First felony convinction in the US under the Computer Fraud and Abuse Act 1986, following the release and distribution of the Morris Worm, one of the first computer worms distributed via the Internet.
The Computer Emergency Response Team (CERT) is created by DARPA.
The Computer Misuse Act 1990 is passed in the United Kingdom, criminalising any unauthorised access to computer systems.
The first DEF CON hacking conference takes place in Las Vegas. It is meant to be a one-time event to mark the end of BBSs, but will go on to be an annual gathering.
Netscape Navigator, a new easy-to-use browser, is launched, making the Internet widely accessible, and, in turn, changing the face of hacking.
Kevin Mitnick, "the most wanted man in cyberspace", is captured by federal agents and charged with stealing 20,000 credit card numbers. He will be kept in prison for the next four years awaiting trial.

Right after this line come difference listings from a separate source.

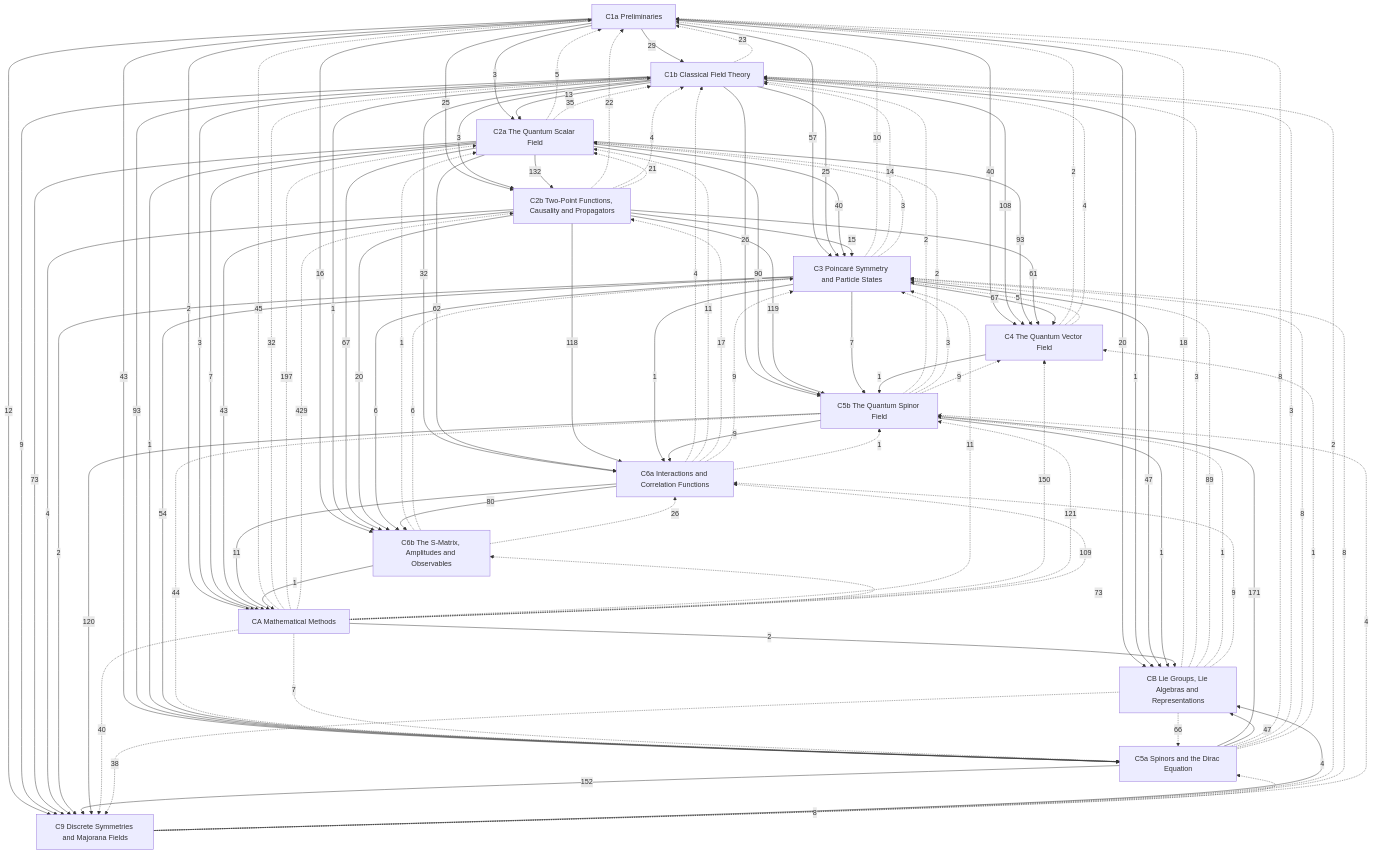
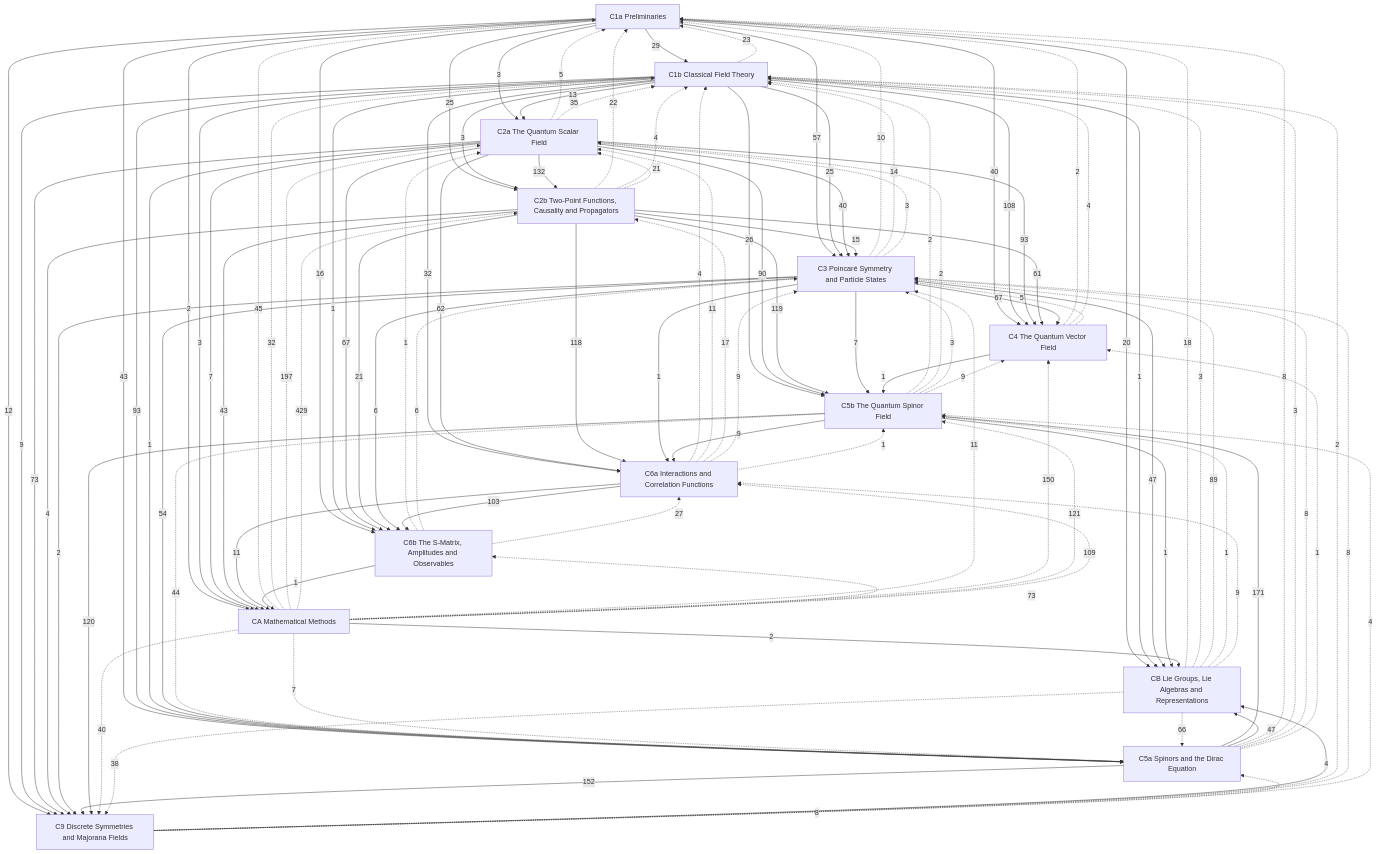
The diagram in Physics/Quantum Field Theory/Quantum Field Theory.md (Onion20040508/notes), drawn with Mermaid before and after one commit. The commit also changed 19 other files, not shown here.

```diff
--- a/Physics/Quantum Field Theory/Quantum Field Theory.md
+++ b/Physics/Quantum Field Theory/Quantum Field Theory.md
@@ -77,9 +77,9 @@
   C1a -->|16| C6b
   C1b -->|1| C6b
   C2a -->|67| C6b
-  C2b -->|20| C6b
+  C2b -->|21| C6b
   C3 -->|6| C6b
-  C6a -->|80| C6b
+  C6a -->|103| C6b
   C1a -->|12| C9
   C1b -->|9| C9
   C2a -->|73| C9
@@ -145,7 +145,7 @@
   C9 -.->|4| C5b
   CA -.->|121| C5b
   CB -.->|1| C5b
-  C6b -.->|26| C6a
+  C6b -.->|27| C6a
   CA -.->|109| C6a
   CB -.->|9| C6a
   CA -.->|73| C6b
```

Yahoo! notifies Internet users that anyone recently visiting its site might have downloaded a worm planted by hackers claiming a 'logic bomb' will go off if Kevin Mitnick is not released from prison.
The Melissa worm is released, becoming the most costly malware outbreak to date.
American Express introduces the "Blue" smart card, the first chip-based credit card in the US.
The ILOVEYOU worm, made by a college student in the Philippines for his thesis, infects millions of computers worldwide within a few hours of its release, becoming one of the most damaging worms ever.
Jonathan James becomes first juvenile to serve jail time for hacking.
One of the biggest Denial of Service attacks to date is launched against eBay, Yahoo!, Amazon, Dell and CNN.
Microsoft falls victim to a denial of Service attack, preventing millions of users from accessing its web pages for two days.
Russian programmer Dmitry Sklyarov is the first person criminally charged with violating the Digital Millennium Copyright Act (DMCA) when he is arrested at Def Con.
Klez.H becomes the biggest malware outbreak in terms of machines infected.
The 10,000th CISSP certification is conferred.
The hacktivist group Anonymous is formed.
An AOL staff member steals the details of 92 million customers and sells them to spammers, resulting in 7 billion spam emails being sent.
United Nations website is hacked.
17 year old George Hotz becomes the first person to carrier-unlock an iPhone.
Anonymous attacks Scientology web servers around the world, stealing private documents and distributing them online.
The first Malware Conference, MALCON, takes place in India, supported by the Government of India.
The Hacker group Lulz Sec is formed.
One of the largest data breaches ever occurs when an 'external intrusion' sends the PlayStation Network offline, and compromises personally identifying information of 77 million accounts.
Sesame Street's Youtube channel is hacked, streaming pornographic content for 22 minutes.
The UK Home Secretary blocks the extradition of NASA hacker Gary McKinnon after a ten-year legal battle.
An attack on Adobe leads to around 38 million accounts being breached, and the source code for one of its major software products, Photoshop, being stolen.
Burger King's Twitter account is hacked, and displays the McDonald's logo following the horse meat scandal in Europe.
The Bitcoin exchange Mt.Gox files for bankruptcy after $460million is stolen by hackers and another $27.4million disappears from its bank accounts.
The White House computer system is hacked.
Around 157,000 TalkTalk customers had their personal details accessed in a breach which cost the company up to £35m in upfront costs.
Thousands of hearts around the world were broken when hackers released a 9.7GB data dump containing information on users of the extramarital dating site, Ashley Madison.